While Uzbekistan and Kyrgyzstan attract a steady flow of visitors, neighbouring Kazakhstan, Turkmenistan and Tajikistan see comparatively few. There’s a simple explanation for this: none hold the poster-piece ancient monuments of the Silk Road cities. They do, however, offer the adventurous traveller with a mouth-watering prospect – a wealth of amazing ancient ruins, spectacular landscapes, and some of the most jaw-dropping mountains and glaciers in the world, all with an almost total absence of fellow tourists. Moreover, the welcome the few foreigners who travel in the ‘Other Stans’ can expect is disarmingly warm and generous.

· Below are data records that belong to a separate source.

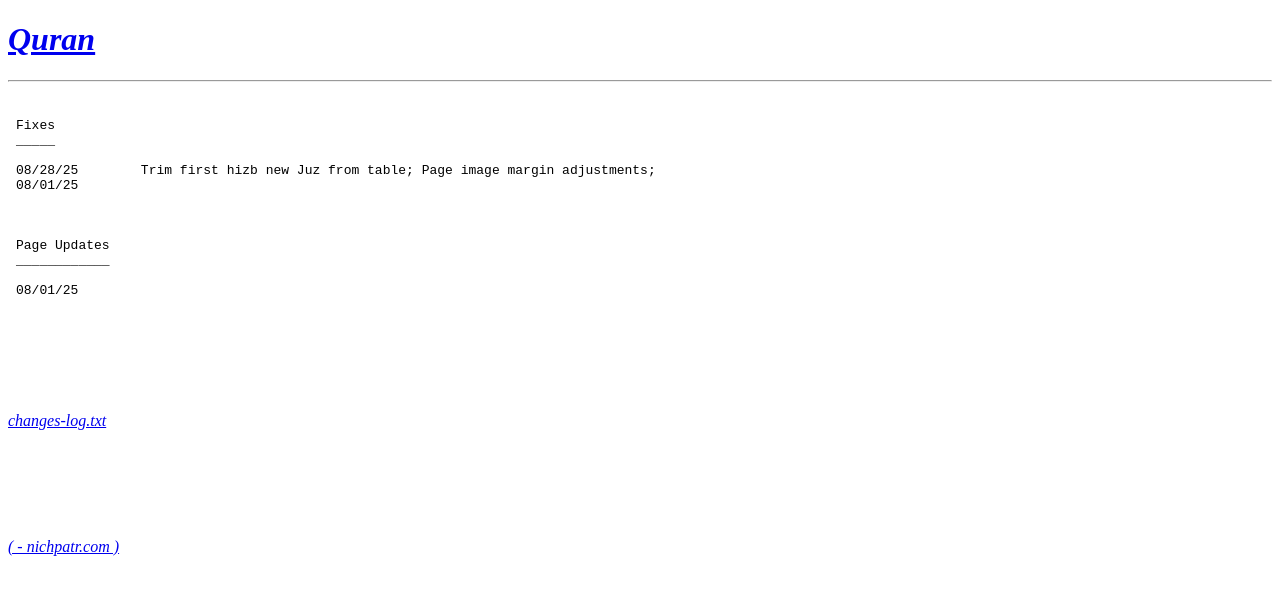
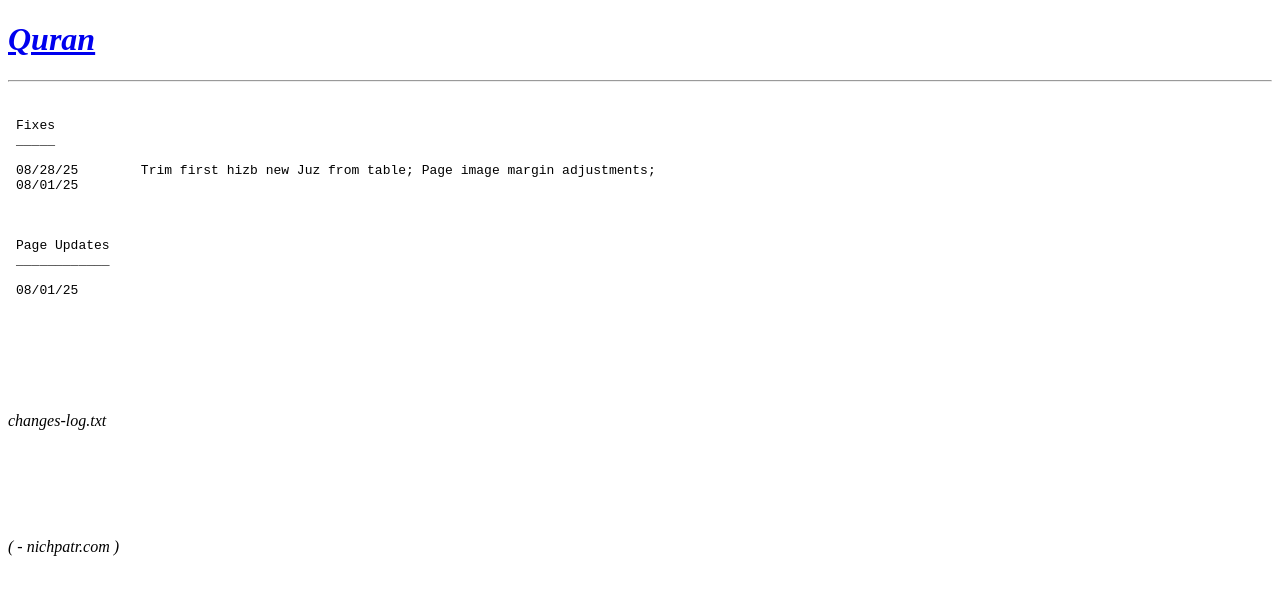
Before and after one commit to nich-4347/QuranView, a plain HTML site: page wwwroot/Viewer/README/Viewer_info.htm in a window 1280 px wide. Drawn offline with Linux system fonts and the light colour scheme.

Commit message:
Add files via upload

```diff
--- a/wwwroot/Viewer/README/Viewer_info.htm
+++ b/wwwroot/Viewer/README/Viewer_info.htm
@@ -14,7 +14,7 @@
 <embed src="./changes-log.txt" width="700" height="300">
 <br>
 <br>
-<a href="./changes-log.txt" text-align="center"><i>changes-log.txt</i></a>
+<span text-align="center"><i>changes-log.txt</i></span>
 <br>
 <br>
 <br>
@@ -23,7 +23,7 @@
 <br>
 <br>
 <br>
-</a><a href="http://nichpatr.com"><i>( - nichpatr.com  )</i></a>
+<span><i>( - nichpatr.com  )</i></span>
 
 </div>
 
```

Whether in the cities or remote, roadless valleys of the Pamirs, travelling in this part of the world is guaranteed to induce culture shock – in the most positive and inspirational sense. Bolstered by oil and gas revenue, the big cities possess some of the most outlandish and monolithic architecture you’ll ever set eyes on. Beyond them, however, lie vast regions of desert, steppe and snow peaks seemingly bypassed by the modern era. But this was not always a cultural backwater. Centuries ago, the likes of Merv and Konye-Urgench – now little more than eroded mounds of clay and sandstone bricks – were some of the most sophisticated, prosperous and beautiful cities in the Islamic world.

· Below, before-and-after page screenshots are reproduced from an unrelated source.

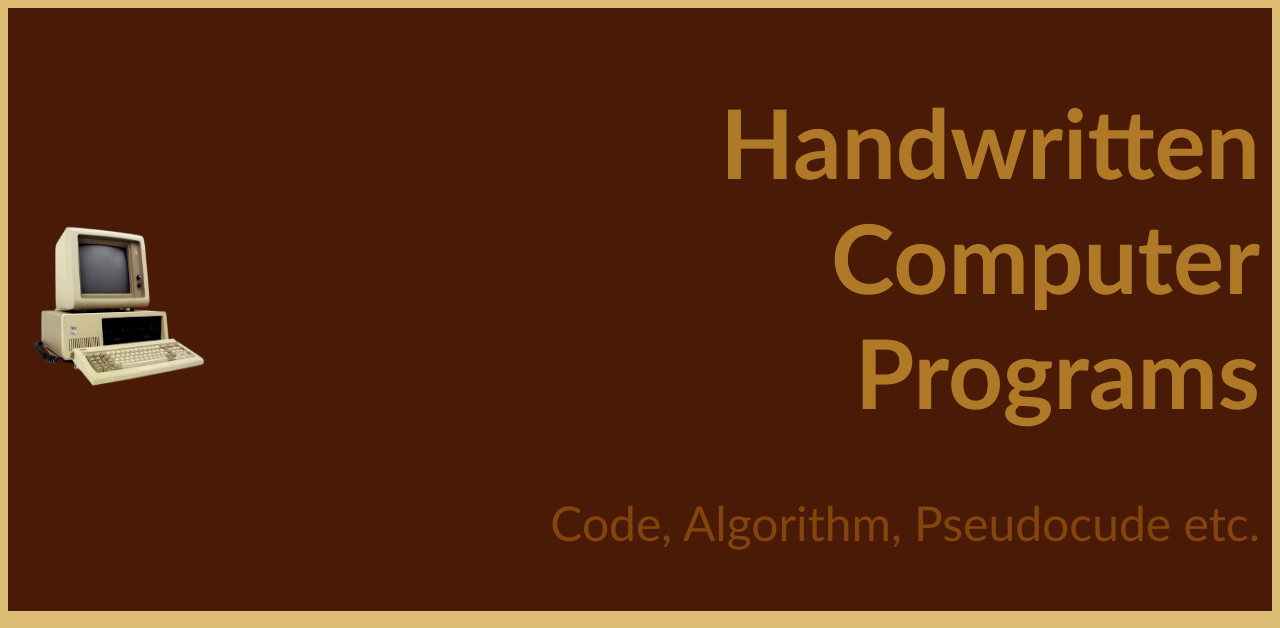
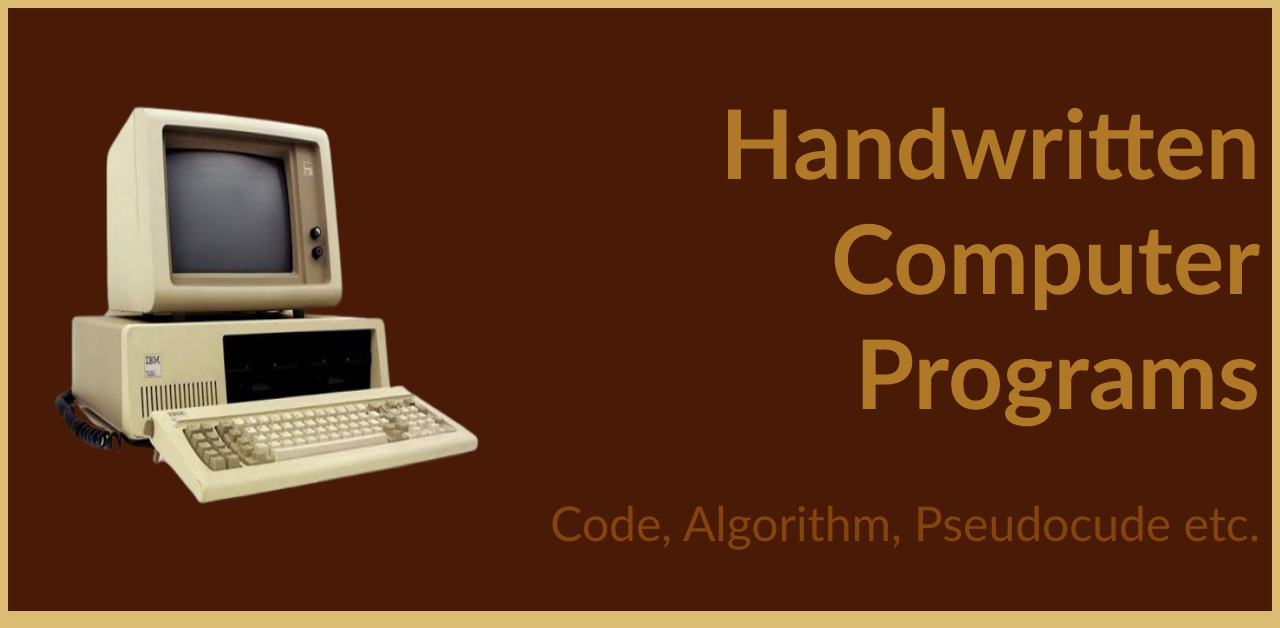
Before and after one commit to shrudra/HandwrittenComputerPrograms, a Jekyll site: the page built from README.md, in a window 1280 px wide. Shown: the top 628 px of the page. Built offline with Jekyll 4.4.1, drawn with Linux system fonts in a browser that asks for light colours; our own code applies the rules of GitHub Pages for plain Markdown files; grey boxes are pictures that could not be loaded.

Commit message:
Update header.html

```diff
--- a/_includes/header.html
+++ b/_includes/header.html
@@ -3,7 +3,7 @@
 
        <table height="50px" width=100% bgcolor="#491A05" cellpadding=10>
         <tr>
-            <td width=35% height=50px><img src="assets/header.png" height="200px" width="200px" border=0 alt="Header Image" title="Old Computer"></td>
+            <td width=35% height=50px><img src="assets/header.png" height="500px" width="500px" border=0 alt="Header Image" title="Old Computer"></td>
             <td width=90% height="50px" valign="middle">
                 <font face="trebuchet ms" color="#85440E" size=30>
                     <h1 align="right" style="color:#B07928">{{ site.title }}</h1>
```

Read through this short rundown of highlights of the three ‘Other Stans’ and you’ll wonder, like us, why so few people visit them. Those that do, however, return feeling not only as if they’ve had a stimulating holiday, but really travelled.
A vast country the size of Western Europe, Kazakhstan is the wealthiest of the Stans – a fact reflected in the showpiece modern architecture of the capital, Astana, and largest city, Almaty. Both have benefited greatly from the oil and gas profits in recent decades, and hold the most sophisticated hotels and restaurant in the region. It is, however, more to hike in the beautiful Tianshan mountains, and to hunt for rare orchids or spot snow leopards in the Aksu-Zhabagly Nature Reserve, that visitors come to Kazakhstan.
The wildest, poorest and most rugged of the Stans, Tajikistan also boasts some of the finest mountain scenery in Asia. A sinuous road known as the Pamir Highway (aka ‘M41’) winds through the cream of it, crossing the heart of the legendary Pamir Range, known locally as ‘bami-dunya’, or ‘roof of the world’, where Russia and Great Britain jostled for influence during the era of the ‘Great Game’ in the 19th century.
A region reminiscent of the Hindu Kush and parts of the Tibetan Plateau, Tajikistan’s lunar-like valleys cower beneath giant, sun-lit ice peaks, where tiny stone villages cluster around splashes of vivid green barley terraces. Family-run homestays provide basic food and accommodation along this astounding road, which winds from Khorog, on the Afghan border, to Osh in neighbouring Kyrgyzstan – a trip that dovetails well with a tour of the great Silk Road cities of Uzbekistan (Samarkand is only a couple of hours’ drive from the Tajik capital, Dushanbe).
Uzbekistan’s neighbour, Turkmenistan, is riding high on oil and gas money these days, a considerable portion of which appears to have been lavished on its capital, Ashgabat. Vast, extravagantly gilded marble palaces and statues of the former dictator, Saparmyrat Niyazov (aka ‘Turkmenbashi’) line the great squares and boulevards, whose gleaming grandeur form a striking counterpoint to the little-visited ancient sites scattered around the Karakum Desert here. Foremost among these are Merv – once one of the great cities on the Silk Road – and Konye-Urgench (Old Urgench) – both UNESCO listed World Heritage Sites.
The other intriguing sight – surely one of the most captivating and surreal in all of Asia – is the Darvaza Gas Crater, a 69-metre-across (226-ft) depression in the desert spewing methane gas flames. It is thought to have been the result of abortive oil exploration attempts in the Soviet era.